In the tradition of Catholics, May is the Blessed Mother “Mary’s month.” As the resurrection of her son “Jesus” is celebrated in April, May brings with it new beginnings. “Jesus” wore a crown of thorns, but “Mary” will wear a crown of flowers depending on which Catholic Church you attend. The flowers will adorn a “Mary” Statues head in praise of her life and motherhood. The flowers also symbolize spring and the renewal of nature and each flower will represent the pure goodness and virtues of “Mary.” To further give thanks and praise to “Mother Mary” Catholic families will place a “Mary” statue amidst flowers in a corner of their house.
Why are flowers used instead of something else to decorate Blessed Mary’s head? There are herbs, twigs, leaves, and grasses that could just as easily be “Mary’s” crown or the set up for the Holy spot Mary will be placed in inside a families home. The ritual of flowers goes back centuries. The Romans used them to crown a May Queen in remembrance of the Goddess Flora who, as her name suggests, ruled over the flowers and their blossoms. It was observed in the remaining days of April and carried over through May 1st.
May 1st may be a holiday for bankers in England, but it used to be a time where neighbors gave each other flowers. Women of that period would use the early morning dew on May 1st to wash their faces. It was thought that this special dew would keep them young for a year.
In some countries it is customary to fill baskets with flowers, candy, and thoughtful well wishing notes. They are called May Baskets and are similar to Easter Baskets. Instead of being left by the Easter Bunny they are left behind by girls. The girls will put the May Baskets on a porch and knock on the door and then run away so the identity of the giver will remain unknown.

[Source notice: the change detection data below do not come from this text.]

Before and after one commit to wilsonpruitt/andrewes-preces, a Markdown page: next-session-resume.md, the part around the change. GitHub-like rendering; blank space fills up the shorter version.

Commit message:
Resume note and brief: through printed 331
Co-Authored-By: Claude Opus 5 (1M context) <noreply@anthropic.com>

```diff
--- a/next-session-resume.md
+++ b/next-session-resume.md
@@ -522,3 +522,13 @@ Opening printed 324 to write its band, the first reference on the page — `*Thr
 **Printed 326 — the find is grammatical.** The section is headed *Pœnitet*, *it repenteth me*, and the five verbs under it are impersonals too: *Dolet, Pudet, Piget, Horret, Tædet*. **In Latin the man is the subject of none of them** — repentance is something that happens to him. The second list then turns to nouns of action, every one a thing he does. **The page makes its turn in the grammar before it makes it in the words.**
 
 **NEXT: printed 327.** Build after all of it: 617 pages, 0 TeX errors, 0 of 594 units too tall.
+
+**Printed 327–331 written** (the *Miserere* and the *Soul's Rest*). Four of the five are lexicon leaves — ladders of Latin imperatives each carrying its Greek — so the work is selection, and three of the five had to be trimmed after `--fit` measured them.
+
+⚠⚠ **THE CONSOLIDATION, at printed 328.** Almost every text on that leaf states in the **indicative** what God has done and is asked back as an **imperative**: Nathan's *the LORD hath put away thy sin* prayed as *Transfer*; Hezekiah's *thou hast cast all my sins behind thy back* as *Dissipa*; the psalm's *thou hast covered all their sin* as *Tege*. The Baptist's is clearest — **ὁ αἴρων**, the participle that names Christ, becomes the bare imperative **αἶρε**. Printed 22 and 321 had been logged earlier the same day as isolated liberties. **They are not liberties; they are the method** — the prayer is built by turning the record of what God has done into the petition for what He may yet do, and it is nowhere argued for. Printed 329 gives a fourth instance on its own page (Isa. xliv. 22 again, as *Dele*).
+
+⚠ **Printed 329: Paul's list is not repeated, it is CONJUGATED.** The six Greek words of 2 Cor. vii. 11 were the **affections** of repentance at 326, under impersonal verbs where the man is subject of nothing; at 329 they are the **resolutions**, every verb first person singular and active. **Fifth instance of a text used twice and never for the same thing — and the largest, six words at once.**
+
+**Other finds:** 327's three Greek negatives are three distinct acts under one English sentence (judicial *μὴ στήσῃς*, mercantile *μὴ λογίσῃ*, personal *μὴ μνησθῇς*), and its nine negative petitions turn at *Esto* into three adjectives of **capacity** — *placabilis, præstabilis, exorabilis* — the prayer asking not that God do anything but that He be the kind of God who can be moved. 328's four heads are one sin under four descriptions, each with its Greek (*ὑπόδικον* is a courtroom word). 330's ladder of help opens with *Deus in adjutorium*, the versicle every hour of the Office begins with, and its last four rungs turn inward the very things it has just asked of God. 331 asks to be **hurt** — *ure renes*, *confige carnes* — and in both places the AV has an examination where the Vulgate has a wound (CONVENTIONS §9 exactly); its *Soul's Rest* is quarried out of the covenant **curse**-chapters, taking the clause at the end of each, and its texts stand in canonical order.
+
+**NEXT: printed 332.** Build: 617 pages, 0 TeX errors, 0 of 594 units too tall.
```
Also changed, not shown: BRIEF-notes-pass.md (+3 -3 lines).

Ribbons around a Maypole are an active practice of May celebrations. People will dance in different directions around a tall pole weaving a design similar to a candy cane. Its not just May festivities of flower blossoms and games that created May as a month to Honor “Mother Mary,” but a combination of them all.
May 3rd marked a time during the Middle Ages to hold a customary feast of finding the Holy Cross. Dancing was included in the celebration. This local event might have been a turning point for the Catholic Church to put “Mary” into the picture. It wasn’t until later in 1264 that the “Songs of St. Mary” came into play when the King of Castille, Spain assigned certain days in May for “Mary.” After that, St. Philip Neri, 300 years later brought people together to praise “Mary” in song and floral beauty.